Chinese Legacy Recognized by Port Moody
In 2012, I was invited several days after a travelling heritage exhibit at the Port Moody Railway Museum was to open, to attend a curated event and ceremony for members.
The background information provided was so interesting I decided to preview the public exhibit being created and circulated by the Revelstoke Railway Museum,.
The exhibit: Chinese Legacies: Building the Canadian Pacific Railway, explored the deplorable treatment of the estimated 15,000 Chinese labourers who contributed to the construction of the Canadian Pacific Railway (CPR) mainline from Craigellachie to Port Moody, the home of the CPR’s original western terminus.
As sordid as much of it is, the Port Moody connection to the Chinese railway workers, and their contributions, is an integral part of our local and national history.
I learned that an estimated 600 to 2,200 Chinese immigrant workers sadly lost their lives in efforts to help build the CPR, and the poor record keeping of the day was a testament to the way they were treated.
On July 4, 1886 with about 150 passengers, the first trans-continental train arrived from Montreal.

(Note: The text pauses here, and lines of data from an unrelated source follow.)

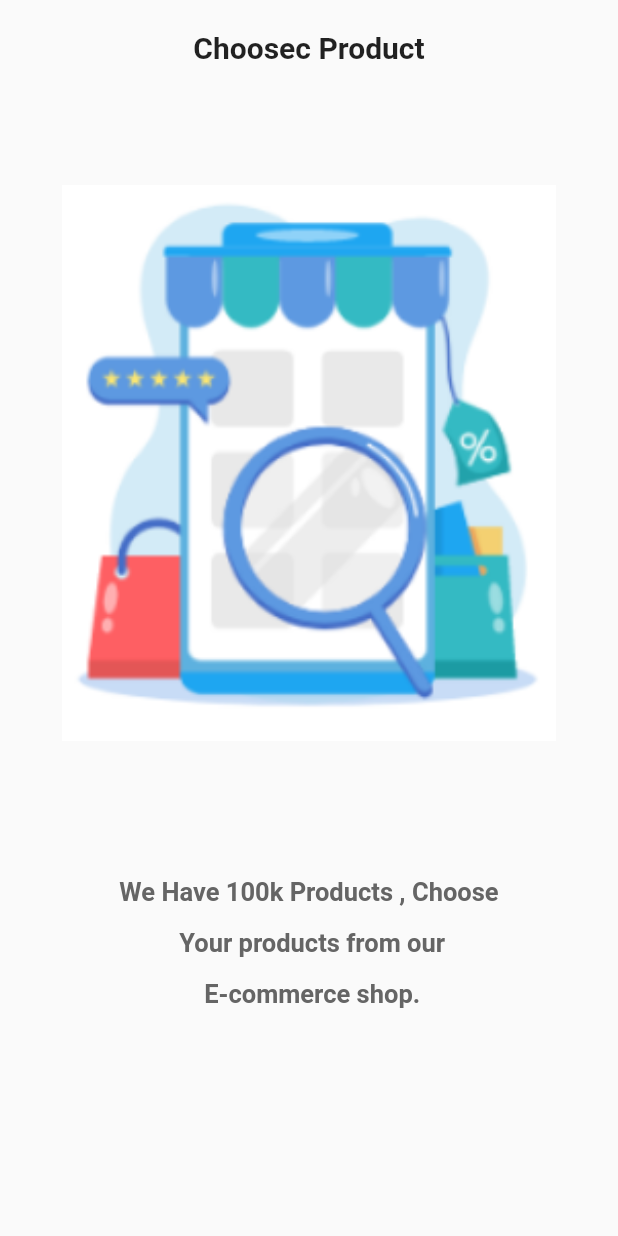
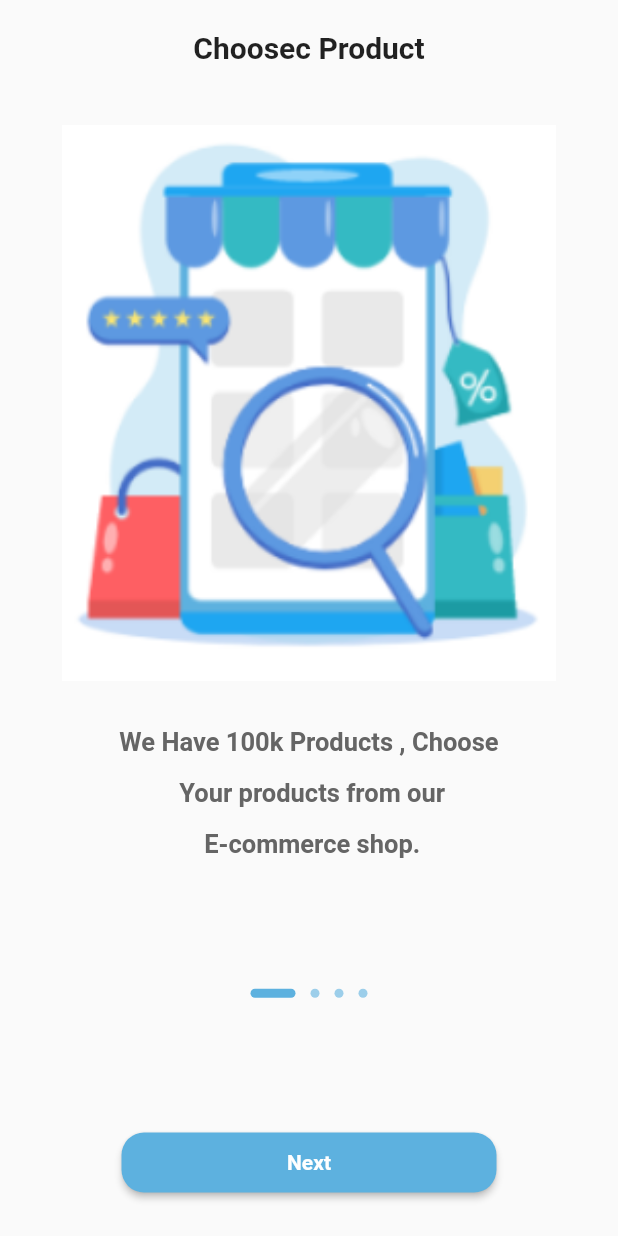
Before and after one commit to Fahad-salman/ecommerce-app-store1, a Flutter app: the screen it shows after launch, on a phone screen of 412 x 824 dp. Run offline on Flutter 3.47's test engine with Material 2 defaults, Android fonts, the phone set to English and light mode, and no system bars; our stand-ins replace get.

Commit message:
Update on (onboarding screen).  Create custom slider ,custom Dot , custom button

```diff
--- a/lib/core/constant/color.dart
+++ b/lib/core/constant/color.dart
@@ -2,4 +2,5 @@ import 'package:flutter/material.dart';
 
 class AppColor{
   static const Color grey = Color.fromARGB(255, 101, 101, 101);
+  static const Color PrimaryColor = Color(0xff5DB1DF);
 }
--- a/lib/view/screen/onboarding.dart
+++ b/lib/view/screen/onboarding.dart
@@ -1,50 +1,39 @@
 import 'package:flutter/material.dart';
-import 'package:flutter_application_2/core/constant/color.dart';
-import 'package:flutter_application_2/data/datasource/static/static.dart';
+// import 'package:flutter_application_2/core/constant/color.dart';
+// import 'package:flutter_application_2/data/datasource/static/static.dart';
+import 'package:flutter_application_2/view/widget/onboarding/custombutton.dart';
+import 'package:flutter_application_2/view/widget/onboarding/customslider.dart';
+import 'package:flutter_application_2/view/widget/onboarding/dotcontroller.dart';
 import 'package:get/get.dart';
+// import 'package:get/get.dart';
 
 class OnBoarding extends StatelessWidget {
-  const OnBoarding({Key? key}) : super(key: key);
+   OnBoarding({Key? key}) : super(key: key);
+ static RxInt currentStep = RxInt(0);
+ static late PageController pageController = PageController(initialPage: 0,);
+
 
   @override
   Widget build(BuildContext context) {
     return SafeArea(
       child: Scaffold(
-        body: PageView.builder(
-            itemCount: onBoardingList.length,
-            itemBuilder: ((context, i) => Column(
-                  children: [
-                    SizedBox(height: 20,),
-                    Text(
-                      onBoardingList[i].title!,
-                      style: const TextStyle(
-                          fontWeight: FontWeight.bold, fontSize: 20),
-                    ),
-                    SizedBox(
-                      height: 80,
-                    ),
-                    Image.asset(onBoardingList[i].image!,
-                    width: Get.width*0.8,
-                    height: Get.height*0.45,
-                    fit: BoxFit.cover,
-                    ),
-                    SizedBox(
-                      height: 80,
-                    ),
-                    Container(
-                        width: double.infinity,
-                        alignment: Alignment.center,
-                        child: Text(
-                          onBoardingList[i].body!,
-                          textAlign: TextAlign.center,
-                          style:const TextStyle(height: 2,
-                          color: AppColor.grey,
-                          fontWeight: FontWeight.bold,
-                          fontSize: 17,
-                          ),
-                        )),
-                  ],
-                ))),
+        body: Column(children: [
+          const Expanded(
+            flex: 4,
+            child: CustomSliderOnboarding(),
+          ),
+          Expanded(
+              flex: 1,
+              child: Column(
+                children: const [
+                  CustomDotOnBording(),
+                  Spacer(
+                    flex: 2,
+                  ),
+                  CustomButtonOnBording(),
+                ],
+              ))
+        ]),
       ),
     );
   }
--- /dev/null
+++ b/lib/view/widget/onboarding/custombutton.dart
@@ -0,0 +1,35 @@
+import 'package:flutter/material.dart';
+import 'package:flutter_application_2/core/constant/color.dart';
+import 'package:flutter_application_2/data/datasource/static/static.dart';
+import 'package:flutter_application_2/view/screen/onboarding.dart';
+
+class CustomButtonOnBording extends StatelessWidget {
+  const CustomButtonOnBording({Key? key}) : super(key: key);
+
+  @override
+  Widget build(BuildContext context) {
+    return Container(
+                    margin: EdgeInsets.only(bottom: 25),
+                    child: MaterialButton(
+                      shape: RoundedRectangleBorder(borderRadius: BorderRadius.circular(15)),
+                      color: AppColor.PrimaryColor,
+                      height: 40,
+                      // padding: EdgeInsets.symmetric(vertical: 100 , horizontal: 4),
+                      minWidth: 250,
+                      onPressed: () {
+                        if(OnBoarding.currentStep.value < onBoardingList.length - 1){
+                        OnBoarding.currentStep.value++;
+                        OnBoarding.pageController.animateToPage( OnBoarding.currentStep.value, duration: const Duration(milliseconds: 900), curve: Curves.linear);
+                        }
+                      },
+                      child: const Text(
+                        "Next",
+                        style: TextStyle(
+                          color: Colors.white,
+                          fontWeight: FontWeight.bold,
+                        ),
+                      ),
+                    ),
+                  );
+  }
+}
--- /dev/null
+++ b/lib/view/widget/onboarding/customslider.dart
@@ -0,0 +1,56 @@
+import 'package:flutter/material.dart';
+import 'package:flutter_application_2/core/constant/color.dart';
+import 'package:flutter_application_2/data/datasource/static/static.dart';
+import 'package:flutter_application_2/view/screen/onboarding.dart';
+import'package:get/get.dart';
+
+class CustomSliderOnboarding extends StatelessWidget {
+  const CustomSliderOnboarding({Key? key}) : super(key: key);
+
+  @override
+  Widget build(BuildContext context) {
+    return PageView.builder(
+      controller: OnBoarding.pageController,
+                itemCount: onBoardingList.length,
+                onPageChanged: (index){
+                  OnBoarding.currentStep.value = index;
+                },
+                itemBuilder: ((context, i) => Column(
+                      children: [
+                        const SizedBox(
+                          height: 20,
+                        ),
+                        Text(
+                          onBoardingList[i].title!,
+                          style: const TextStyle(
+                              fontWeight: FontWeight.bold, fontSize: 20),
+                        ),
+                        const SizedBox(
+                          height: 40,
+                        ),
+                        Image.asset(
+                          onBoardingList[i].image!,
+                          width: Get.width * 0.8,
+                          height: Get.height * 0.45,
+                          fit: BoxFit.cover,
+                        ),
+                        const SizedBox(
+                          height: 20,
+                        ),
+                        Container(
+                            width: double.infinity,
+                            alignment: Alignment.center,
+                            child: Text(
+                              onBoardingList[i].body!,
+                              textAlign: TextAlign.center,
+                              style: const TextStyle(
+                                height: 2,
+                                color: AppColor.grey,
+                                fontWeight: FontWeight.bold,
+                                fontSize: 17,
+                              ),
+                            )),
+                      ],
+                    )));
+  }
+}
--- /dev/null
+++ b/lib/view/widget/onboarding/dotcontroller.dart
@@ -0,0 +1,35 @@
+import 'package:flutter/material.dart';
+import 'package:flutter_application_2/core/constant/color.dart';
+import 'package:flutter_application_2/data/datasource/static/static.dart';
+import 'package:flutter_application_2/view/screen/onboarding.dart';
+import 'package:get/get.dart';
+
+class CustomDotOnBording extends GetView {
+  const CustomDotOnBording({Key? key}) : super(key: key);
+
+  @override
+  Widget build(BuildContext context) {
+    return Obx(
+       () {
+        return Row(
+                        mainAxisAlignment: MainAxisAlignment.center,
+                        children: [
+                          ...List.generate(
+                              onBoardingList.length,
+                              (index) => AnimatedContainer(
+                                    margin:
+                                    const EdgeInsets.symmetric(horizontal: 5),
+                                    duration: const Duration(milliseconds: 900),
+                                    width:OnBoarding.currentStep.value == index? 30 : 6,
+                                    height: 6,
+                                    decoration: BoxDecoration(
+                                      color:OnBoarding.currentStep.value == index? AppColor.PrimaryColor : AppColor.PrimaryColor.withOpacity(.6),
+                                      borderRadius: BorderRadius.circular(10),
+                                    ),
+                                  )),
+                        ],
+                      );
+      }
+    );
+  }
+}
```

Having successfully completed the CPR, and having endured the extreme conditions, starvation, disease, sub-standard wages, and high-risk labour, exploited Chinese immigrant survivors in the thousands were left unemployed and impoverished.

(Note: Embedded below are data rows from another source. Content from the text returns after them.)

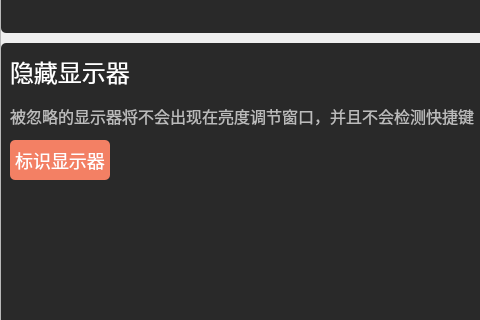
The window that page/dispaly/displaypage.ui (lixin-hub/NightKing) describes before a commit, drawn with Qt 5; both pictures show x 0 to 480 and y 470 to 790 of the 774 by 1455 pixel window.
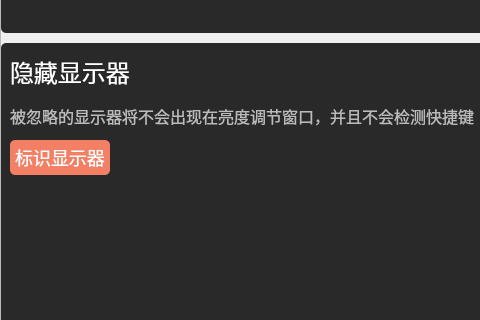
The same window after the commit. Icons and pictures are not drawn.

```diff
--- a/page/dispaly/displaypage.ui
+++ b/page/dispaly/displaypage.ui
@@ -341,13 +341,13 @@
             <property name="minimumSize">
              <size>
               <width>0</width>
-              <height>30</height>
+              <height>24</height>
              </size>
             </property>
             <property name="maximumSize">
              <size>
               <width>100</width>
-              <height>40</height>
+              <height>35</height>
              </size>
             </property>
             <property name="styleSheet">
```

The period between 1880 and 1885 was recounted in the exhibit, and included a diorama of a typical Chinese worker’s campsite, a slide show of historical photos, and original artifacts such as coins, games, and incense burners, some from the Port Moody Station Museum collection.

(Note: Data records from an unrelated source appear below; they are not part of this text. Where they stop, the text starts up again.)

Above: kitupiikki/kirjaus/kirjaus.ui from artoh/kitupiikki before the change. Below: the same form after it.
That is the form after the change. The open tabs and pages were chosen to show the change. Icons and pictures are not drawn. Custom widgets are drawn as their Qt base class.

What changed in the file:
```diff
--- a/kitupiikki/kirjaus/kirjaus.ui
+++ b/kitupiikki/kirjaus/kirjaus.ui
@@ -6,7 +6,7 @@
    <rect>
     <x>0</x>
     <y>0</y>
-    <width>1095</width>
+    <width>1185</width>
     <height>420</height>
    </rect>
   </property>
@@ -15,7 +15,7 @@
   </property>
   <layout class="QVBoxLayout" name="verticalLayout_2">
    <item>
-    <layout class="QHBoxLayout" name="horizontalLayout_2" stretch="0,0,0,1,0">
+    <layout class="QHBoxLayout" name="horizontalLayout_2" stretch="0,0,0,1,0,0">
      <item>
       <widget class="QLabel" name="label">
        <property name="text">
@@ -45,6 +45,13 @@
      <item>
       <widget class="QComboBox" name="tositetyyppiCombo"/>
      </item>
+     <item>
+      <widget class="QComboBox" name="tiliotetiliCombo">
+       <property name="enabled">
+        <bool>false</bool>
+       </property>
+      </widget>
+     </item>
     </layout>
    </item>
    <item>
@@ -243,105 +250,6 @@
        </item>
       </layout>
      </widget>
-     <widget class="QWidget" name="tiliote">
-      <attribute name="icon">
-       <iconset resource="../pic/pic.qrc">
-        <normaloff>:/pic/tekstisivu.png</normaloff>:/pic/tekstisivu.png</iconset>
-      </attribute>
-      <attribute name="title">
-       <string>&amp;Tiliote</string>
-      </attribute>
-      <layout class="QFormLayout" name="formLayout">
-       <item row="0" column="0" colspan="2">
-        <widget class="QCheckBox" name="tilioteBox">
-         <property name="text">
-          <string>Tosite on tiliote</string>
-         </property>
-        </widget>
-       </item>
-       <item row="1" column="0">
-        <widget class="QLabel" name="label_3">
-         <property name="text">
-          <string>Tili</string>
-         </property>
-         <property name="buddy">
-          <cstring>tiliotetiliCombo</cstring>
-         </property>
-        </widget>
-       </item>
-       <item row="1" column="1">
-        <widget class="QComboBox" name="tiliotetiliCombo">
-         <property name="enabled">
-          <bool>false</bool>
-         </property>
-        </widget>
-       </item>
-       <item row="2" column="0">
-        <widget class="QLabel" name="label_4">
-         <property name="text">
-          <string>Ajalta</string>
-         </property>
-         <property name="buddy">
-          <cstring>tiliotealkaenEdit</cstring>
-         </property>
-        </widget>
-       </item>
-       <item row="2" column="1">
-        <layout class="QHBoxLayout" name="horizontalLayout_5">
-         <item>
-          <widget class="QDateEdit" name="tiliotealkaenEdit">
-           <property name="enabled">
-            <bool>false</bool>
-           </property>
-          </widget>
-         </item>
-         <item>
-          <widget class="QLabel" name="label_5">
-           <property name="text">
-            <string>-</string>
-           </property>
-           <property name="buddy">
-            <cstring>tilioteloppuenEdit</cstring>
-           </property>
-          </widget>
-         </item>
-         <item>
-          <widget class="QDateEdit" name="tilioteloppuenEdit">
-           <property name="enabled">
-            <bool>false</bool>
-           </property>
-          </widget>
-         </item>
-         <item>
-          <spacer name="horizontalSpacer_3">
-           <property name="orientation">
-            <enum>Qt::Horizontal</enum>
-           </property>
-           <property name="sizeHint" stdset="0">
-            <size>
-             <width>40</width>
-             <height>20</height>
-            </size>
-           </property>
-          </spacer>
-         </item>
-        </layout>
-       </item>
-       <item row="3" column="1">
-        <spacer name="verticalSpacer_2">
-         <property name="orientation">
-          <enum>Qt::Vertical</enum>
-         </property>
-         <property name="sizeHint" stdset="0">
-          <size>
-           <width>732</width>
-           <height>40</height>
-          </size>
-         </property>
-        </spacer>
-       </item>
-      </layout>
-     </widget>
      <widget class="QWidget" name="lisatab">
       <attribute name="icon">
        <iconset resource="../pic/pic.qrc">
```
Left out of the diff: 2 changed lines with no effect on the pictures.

The exhibit portrayed the horrendous difficulties that the Chinese workers faced daily, and Canada’s response was shameful: an expensive head tax, personal attacks, and a great deal of discrimination.
Unemployed Chinese workers eventually started finding employment in communities along the CPR, where they worked mainly as cooks, servants, laundrymen, and laborers, and forged their own cultural identities and inheritance.
The Chinese resilience and perseverance in Canada is remarkable and speaks of our national story.
Chinese-Canadians fought for Canadian freedom in WWll and were finally granted the right to vote in Canada in the 1947 elections; paying reparations was a more recent acknowledgement.
All Canadians should now know the difference between tolerance and acceptance, and as we enjoy and celebrate our rich multicultural Canadian society, we must also recognize the Chinese-Canadian community for their nation building contributions. Xie xie.